◆ PROBLEM DESCRIPTION: In the entries below, find each line with the word "offline" and return it.

··· RECORDS FOR THIS EXERCISE ···

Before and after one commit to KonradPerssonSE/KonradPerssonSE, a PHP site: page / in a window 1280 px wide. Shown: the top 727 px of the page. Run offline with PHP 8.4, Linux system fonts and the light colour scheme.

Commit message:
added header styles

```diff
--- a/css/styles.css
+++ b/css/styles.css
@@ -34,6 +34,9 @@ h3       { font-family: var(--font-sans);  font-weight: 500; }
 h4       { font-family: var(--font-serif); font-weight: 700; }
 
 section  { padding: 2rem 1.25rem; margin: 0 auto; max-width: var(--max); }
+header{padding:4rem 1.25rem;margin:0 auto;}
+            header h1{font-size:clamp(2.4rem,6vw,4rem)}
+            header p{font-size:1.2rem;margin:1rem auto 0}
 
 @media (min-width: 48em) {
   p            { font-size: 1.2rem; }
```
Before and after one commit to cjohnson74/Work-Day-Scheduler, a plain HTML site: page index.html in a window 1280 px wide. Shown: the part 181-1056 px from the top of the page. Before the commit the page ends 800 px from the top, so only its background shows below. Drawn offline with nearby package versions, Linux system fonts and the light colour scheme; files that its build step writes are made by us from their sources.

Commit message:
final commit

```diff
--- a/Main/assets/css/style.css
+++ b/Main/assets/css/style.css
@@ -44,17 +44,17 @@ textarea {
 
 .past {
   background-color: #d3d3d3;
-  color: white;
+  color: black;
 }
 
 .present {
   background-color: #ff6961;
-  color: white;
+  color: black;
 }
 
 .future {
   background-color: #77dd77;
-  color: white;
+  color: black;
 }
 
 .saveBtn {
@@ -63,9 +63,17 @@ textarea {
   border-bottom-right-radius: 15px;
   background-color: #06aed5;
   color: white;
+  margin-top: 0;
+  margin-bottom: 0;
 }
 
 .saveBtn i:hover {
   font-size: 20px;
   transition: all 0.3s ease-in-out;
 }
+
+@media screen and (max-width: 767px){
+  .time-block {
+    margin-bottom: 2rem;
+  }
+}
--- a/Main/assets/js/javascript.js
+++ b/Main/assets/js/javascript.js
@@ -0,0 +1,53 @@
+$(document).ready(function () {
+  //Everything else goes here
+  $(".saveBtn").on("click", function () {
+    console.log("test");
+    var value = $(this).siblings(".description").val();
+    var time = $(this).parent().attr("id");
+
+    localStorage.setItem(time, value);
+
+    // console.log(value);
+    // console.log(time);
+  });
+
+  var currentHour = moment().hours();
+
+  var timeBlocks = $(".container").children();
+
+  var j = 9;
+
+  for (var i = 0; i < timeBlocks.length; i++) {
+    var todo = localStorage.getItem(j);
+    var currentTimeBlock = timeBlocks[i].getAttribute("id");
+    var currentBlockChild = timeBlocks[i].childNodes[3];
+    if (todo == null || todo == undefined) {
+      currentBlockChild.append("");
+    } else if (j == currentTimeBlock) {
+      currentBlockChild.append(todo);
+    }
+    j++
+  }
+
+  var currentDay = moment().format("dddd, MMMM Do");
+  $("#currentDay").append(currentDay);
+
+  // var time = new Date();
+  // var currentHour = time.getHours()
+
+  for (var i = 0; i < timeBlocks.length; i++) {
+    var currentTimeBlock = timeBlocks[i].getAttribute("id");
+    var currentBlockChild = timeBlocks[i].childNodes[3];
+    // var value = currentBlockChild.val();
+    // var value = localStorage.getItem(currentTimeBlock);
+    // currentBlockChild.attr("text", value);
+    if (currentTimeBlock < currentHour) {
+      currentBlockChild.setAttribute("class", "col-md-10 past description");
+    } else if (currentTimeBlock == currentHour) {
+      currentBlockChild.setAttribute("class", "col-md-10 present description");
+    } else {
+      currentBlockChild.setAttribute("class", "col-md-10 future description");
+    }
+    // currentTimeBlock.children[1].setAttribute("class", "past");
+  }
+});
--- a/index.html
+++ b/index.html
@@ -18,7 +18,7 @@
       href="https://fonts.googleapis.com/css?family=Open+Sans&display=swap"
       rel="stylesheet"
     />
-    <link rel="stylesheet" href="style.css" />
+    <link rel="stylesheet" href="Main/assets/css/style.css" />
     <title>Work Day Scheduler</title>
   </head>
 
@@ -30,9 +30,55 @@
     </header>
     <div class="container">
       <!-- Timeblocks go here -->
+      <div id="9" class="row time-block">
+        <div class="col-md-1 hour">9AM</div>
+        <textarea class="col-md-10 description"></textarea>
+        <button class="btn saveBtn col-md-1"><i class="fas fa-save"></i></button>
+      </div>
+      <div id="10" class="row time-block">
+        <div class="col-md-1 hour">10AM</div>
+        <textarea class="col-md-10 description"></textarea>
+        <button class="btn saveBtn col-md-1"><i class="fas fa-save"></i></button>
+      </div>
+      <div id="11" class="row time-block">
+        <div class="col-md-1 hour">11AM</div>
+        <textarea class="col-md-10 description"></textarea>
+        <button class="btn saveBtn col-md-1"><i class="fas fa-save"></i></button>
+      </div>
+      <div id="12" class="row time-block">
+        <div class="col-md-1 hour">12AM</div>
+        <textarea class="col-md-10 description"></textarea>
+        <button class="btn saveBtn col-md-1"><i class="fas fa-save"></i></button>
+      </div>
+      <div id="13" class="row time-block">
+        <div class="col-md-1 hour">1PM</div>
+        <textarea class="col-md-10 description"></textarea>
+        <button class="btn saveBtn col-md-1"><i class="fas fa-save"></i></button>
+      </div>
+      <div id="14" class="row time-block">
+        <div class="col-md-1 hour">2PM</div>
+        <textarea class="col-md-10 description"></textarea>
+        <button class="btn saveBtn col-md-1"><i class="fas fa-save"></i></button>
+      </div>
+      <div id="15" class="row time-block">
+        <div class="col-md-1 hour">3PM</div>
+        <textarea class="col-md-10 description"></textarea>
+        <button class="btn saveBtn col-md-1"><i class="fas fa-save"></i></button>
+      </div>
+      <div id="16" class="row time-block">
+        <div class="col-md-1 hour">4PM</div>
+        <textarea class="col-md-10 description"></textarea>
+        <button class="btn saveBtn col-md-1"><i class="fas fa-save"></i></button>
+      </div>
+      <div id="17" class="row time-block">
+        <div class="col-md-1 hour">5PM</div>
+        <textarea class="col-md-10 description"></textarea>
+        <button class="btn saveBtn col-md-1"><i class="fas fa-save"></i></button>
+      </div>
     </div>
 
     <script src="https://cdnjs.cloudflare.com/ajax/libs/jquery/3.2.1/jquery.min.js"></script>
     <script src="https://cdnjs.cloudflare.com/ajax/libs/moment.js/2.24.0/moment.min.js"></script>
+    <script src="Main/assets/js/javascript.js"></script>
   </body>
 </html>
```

···

◆ RESULT OF THIS TASK:
Before and after one commit to KonradPerssonSE/KonradPerssonSE, a PHP site: page / in a window 1280 px wide. Shown: the top 727 px of the page. Run offline with PHP 8.4, Linux system fonts and the light colour scheme.
Before and after one commit to cjohnson74/Work-Day-Scheduler, a plain HTML site: page index.html in a window 1280 px wide. Shown: the part 181-1056 px from the top of the page. Before the commit the page ends 800 px from the top, so only its background shows below. Drawn offline with nearby package versions, Linux system fonts and the light colour scheme; files that its build step writes are made by us from their sources.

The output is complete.